With the UK having a referendum about changing voting systems, I thought I’d say a word. Many countries have a representational system of democracy. Of course, one democratic alternative is direct democracy, where the electorate directly make laws, and appoint officials. In a representational system, the representatives perform the law making and executive functions and are selected by the electorate. The question is “how do we select the representatives?”.

A side note is that many philosophers and commentators recognise that the decisions that most affect our lives are not even taken by politicians! Most famous philosophers seem to be anti-democracy (Plato, Nietzsche), but I exclude polemicists, such as Thomas Paine, who often fall back on “natural rights” as a basis for democracy. Anyway…

Regarding Alternative Vote

Alternative voting system attempts to select the candidate with the most broad support of the electorate. If an electoral representative is intended to represent the views of the electorate, than AV matches the intention of an ideal system! The extent that AV succeeds in “broad support” candidate selection is a matter of dispute. Also, the UK is working with single candidates representing a single constituency, which is an un-proportional system. A proportional system would be better than AV in having the overall selection of representatives better reflect the overall views of the electorate. Given this constraint, AV seems like a step in the right direction but is imperfect compared to a PR system. The popular vote of the winning party has been scandalously low in recent elections – the winning party in 2005 with a large majority had a popular vote of 35.2%!

One interesting objection is the order candidates are eliminated in voting rounds can change the outcome of the final result. This can lead to some votes having an apparently larger influence. I am NOT referring to the fatuous claim that AV votes are counted more than once and it defies “one person, one vote” – that is simply an abuse of terminology and a play on words. (Each person has one vote under AV, but one or more preferences.) The candidate eliminator order quirk would probably be a rare event considering normal voting conditions and in the overall formation of parliaments. However in cases when there is no clear front runner candidate, it can make the outcome rather sensitive to one or two votes. However the resultant candidate would still have to gain a reasonable popular support, so in a way AV still fulfils its function.

An alternative voting system can be changed in future to a semi-proportional system AV+. Or it can be replaced with a fully PR system some point in the future. If AV is rejected, I think PR would be made even less politically feasible, so I recommend that PR supporters ignore any distaste of AV and tactically vote for it, as a stepping stone to a more ideal solution.

Regarding First Past the Post
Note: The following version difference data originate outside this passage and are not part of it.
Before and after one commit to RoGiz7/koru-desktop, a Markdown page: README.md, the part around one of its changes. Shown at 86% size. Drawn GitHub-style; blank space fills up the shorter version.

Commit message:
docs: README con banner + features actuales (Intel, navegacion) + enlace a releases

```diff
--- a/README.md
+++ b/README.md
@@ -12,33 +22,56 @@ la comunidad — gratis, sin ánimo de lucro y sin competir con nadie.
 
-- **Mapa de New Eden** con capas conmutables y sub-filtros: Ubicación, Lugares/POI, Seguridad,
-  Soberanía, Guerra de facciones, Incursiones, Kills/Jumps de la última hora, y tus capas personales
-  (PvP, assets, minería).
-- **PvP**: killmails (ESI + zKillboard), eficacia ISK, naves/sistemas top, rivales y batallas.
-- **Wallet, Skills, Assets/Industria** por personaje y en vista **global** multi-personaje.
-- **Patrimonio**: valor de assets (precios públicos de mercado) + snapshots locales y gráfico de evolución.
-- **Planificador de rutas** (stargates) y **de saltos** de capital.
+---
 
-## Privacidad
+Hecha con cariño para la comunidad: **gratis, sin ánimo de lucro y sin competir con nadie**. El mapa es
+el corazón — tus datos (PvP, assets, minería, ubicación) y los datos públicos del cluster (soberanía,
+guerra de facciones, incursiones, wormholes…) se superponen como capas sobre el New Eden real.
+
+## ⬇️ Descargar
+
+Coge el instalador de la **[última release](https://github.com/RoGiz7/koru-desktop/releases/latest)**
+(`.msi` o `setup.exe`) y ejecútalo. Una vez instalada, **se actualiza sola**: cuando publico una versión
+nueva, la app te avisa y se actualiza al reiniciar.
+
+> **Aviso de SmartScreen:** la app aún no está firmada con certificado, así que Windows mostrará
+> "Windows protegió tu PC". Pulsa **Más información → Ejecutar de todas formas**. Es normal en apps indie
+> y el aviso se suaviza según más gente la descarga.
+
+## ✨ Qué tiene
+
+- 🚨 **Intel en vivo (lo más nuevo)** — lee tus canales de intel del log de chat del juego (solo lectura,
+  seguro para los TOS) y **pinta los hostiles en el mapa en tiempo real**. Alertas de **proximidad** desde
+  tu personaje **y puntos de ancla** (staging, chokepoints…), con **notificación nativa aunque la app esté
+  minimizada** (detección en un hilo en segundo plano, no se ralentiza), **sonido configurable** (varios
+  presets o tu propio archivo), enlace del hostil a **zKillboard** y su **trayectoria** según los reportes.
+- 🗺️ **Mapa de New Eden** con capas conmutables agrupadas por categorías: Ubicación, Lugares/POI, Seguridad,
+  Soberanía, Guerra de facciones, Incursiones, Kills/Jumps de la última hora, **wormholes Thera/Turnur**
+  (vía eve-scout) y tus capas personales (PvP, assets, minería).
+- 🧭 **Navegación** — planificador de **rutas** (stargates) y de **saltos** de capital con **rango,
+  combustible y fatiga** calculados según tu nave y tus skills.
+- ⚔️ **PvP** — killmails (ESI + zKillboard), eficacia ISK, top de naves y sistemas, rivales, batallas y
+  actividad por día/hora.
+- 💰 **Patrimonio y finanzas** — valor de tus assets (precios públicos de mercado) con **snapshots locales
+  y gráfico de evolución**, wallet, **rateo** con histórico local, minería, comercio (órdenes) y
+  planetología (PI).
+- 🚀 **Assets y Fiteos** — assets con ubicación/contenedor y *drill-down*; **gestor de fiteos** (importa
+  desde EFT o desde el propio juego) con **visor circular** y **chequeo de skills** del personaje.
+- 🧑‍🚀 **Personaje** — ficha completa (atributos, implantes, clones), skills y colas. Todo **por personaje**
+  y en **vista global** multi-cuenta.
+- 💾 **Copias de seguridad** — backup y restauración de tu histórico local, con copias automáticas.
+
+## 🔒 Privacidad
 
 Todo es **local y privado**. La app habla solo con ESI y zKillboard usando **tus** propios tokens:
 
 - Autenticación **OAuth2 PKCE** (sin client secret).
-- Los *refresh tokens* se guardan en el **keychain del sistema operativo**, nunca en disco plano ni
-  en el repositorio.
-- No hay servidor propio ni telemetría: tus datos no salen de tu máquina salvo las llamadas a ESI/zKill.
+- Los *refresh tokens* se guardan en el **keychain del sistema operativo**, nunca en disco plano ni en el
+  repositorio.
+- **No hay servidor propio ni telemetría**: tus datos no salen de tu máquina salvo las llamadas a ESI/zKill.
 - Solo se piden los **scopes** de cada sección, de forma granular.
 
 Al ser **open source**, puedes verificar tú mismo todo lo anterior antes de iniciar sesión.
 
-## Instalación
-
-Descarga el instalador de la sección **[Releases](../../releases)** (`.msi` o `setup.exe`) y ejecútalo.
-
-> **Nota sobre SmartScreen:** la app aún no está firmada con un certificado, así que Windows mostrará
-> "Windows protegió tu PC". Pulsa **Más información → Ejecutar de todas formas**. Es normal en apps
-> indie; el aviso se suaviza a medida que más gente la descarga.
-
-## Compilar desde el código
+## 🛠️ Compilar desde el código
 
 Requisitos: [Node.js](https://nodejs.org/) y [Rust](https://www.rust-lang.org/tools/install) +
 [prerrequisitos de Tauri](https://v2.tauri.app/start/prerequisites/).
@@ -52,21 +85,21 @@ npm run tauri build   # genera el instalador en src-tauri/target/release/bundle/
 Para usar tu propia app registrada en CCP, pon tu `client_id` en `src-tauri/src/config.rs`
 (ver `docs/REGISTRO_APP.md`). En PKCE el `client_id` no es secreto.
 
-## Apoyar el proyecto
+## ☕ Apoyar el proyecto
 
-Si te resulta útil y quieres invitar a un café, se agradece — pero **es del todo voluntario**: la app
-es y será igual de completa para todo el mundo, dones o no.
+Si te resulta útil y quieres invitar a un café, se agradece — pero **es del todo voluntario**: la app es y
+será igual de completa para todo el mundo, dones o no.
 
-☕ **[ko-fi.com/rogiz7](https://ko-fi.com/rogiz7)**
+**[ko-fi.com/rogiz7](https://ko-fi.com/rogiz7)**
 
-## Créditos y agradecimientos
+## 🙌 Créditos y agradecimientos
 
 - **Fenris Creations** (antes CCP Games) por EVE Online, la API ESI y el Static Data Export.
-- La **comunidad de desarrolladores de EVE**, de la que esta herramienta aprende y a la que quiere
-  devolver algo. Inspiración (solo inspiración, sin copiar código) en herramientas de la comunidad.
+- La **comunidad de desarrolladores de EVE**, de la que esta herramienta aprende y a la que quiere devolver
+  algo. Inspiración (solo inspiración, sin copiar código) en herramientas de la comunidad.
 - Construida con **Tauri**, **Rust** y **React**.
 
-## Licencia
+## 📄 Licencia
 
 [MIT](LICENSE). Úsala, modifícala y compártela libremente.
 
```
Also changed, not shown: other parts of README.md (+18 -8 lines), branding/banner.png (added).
The main advantage I can see of FPtP is that it is simple to implement. Frankly, electorate understanding of how political systems work is not really of critical importance (although it would be a bonus), as long as it resulted in good candidate selection (however you define “good”). But this simplicity is useful in disputed counts, were one or two votes can change the result. A FPtP is quicker to recount than AV. However helpful that is to individual candidates, this is not a significant benefit to a typical overall election outcome.

Another claim is that FPtP leads to strong governments. Apparently AV would have produced similar results in recent UK elections. However, who is to say voters would vote in the same way if the election system changes? But strong governments have not served us well, leading to presidential running of the UK leading to various fool’s wars and economic bubbles. I am not sure narrow majorities or politicians would serve us better, but they have been selected by a wider base of support. I guess if it all goes wrong, a larger proportional of the electorate is “responsible”…
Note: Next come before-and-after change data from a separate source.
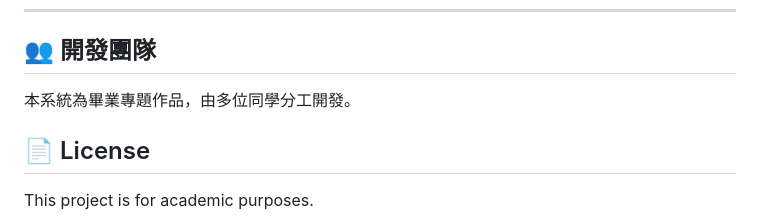
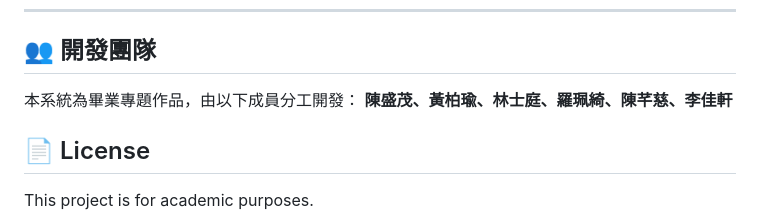
Before and after one commit to oomao/Thesis, a Markdown page: README.md, the part around the change. Rendered like a GitHub page.

Commit message:
Update development team names

```diff
--- a/README.md
+++ b/README.md
@@ -145,7 +145,8 @@ python app.py
 
 ## 👥 開發團隊
 
-本系統為畢業專題作品，由多位同學分工開發。
+本系統為畢業專題作品，由以下成員分工開發：
+**陳盛茂、黃柏瑜、林士庭、羅珮綺、陳芊慈、李佳軒**
 
 ## 📄 License
 
```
A major problem with FPtP is of candidates splitting support when in fact they are similar in policies. If there are some hypothetical political positions A and B, with politician X supporting A and politicians Y and Z supporting B. It is often the case that although support for politicians that think B, the votes are divided between Mr Y and Mrs Z. This leads to politician X winning under FPtP, who then implements unpopular policy A. This phenomena has a large effect on the overall balance of candidate selection but FPtP poor in addressing it.

In Conclusion

Yes to AV!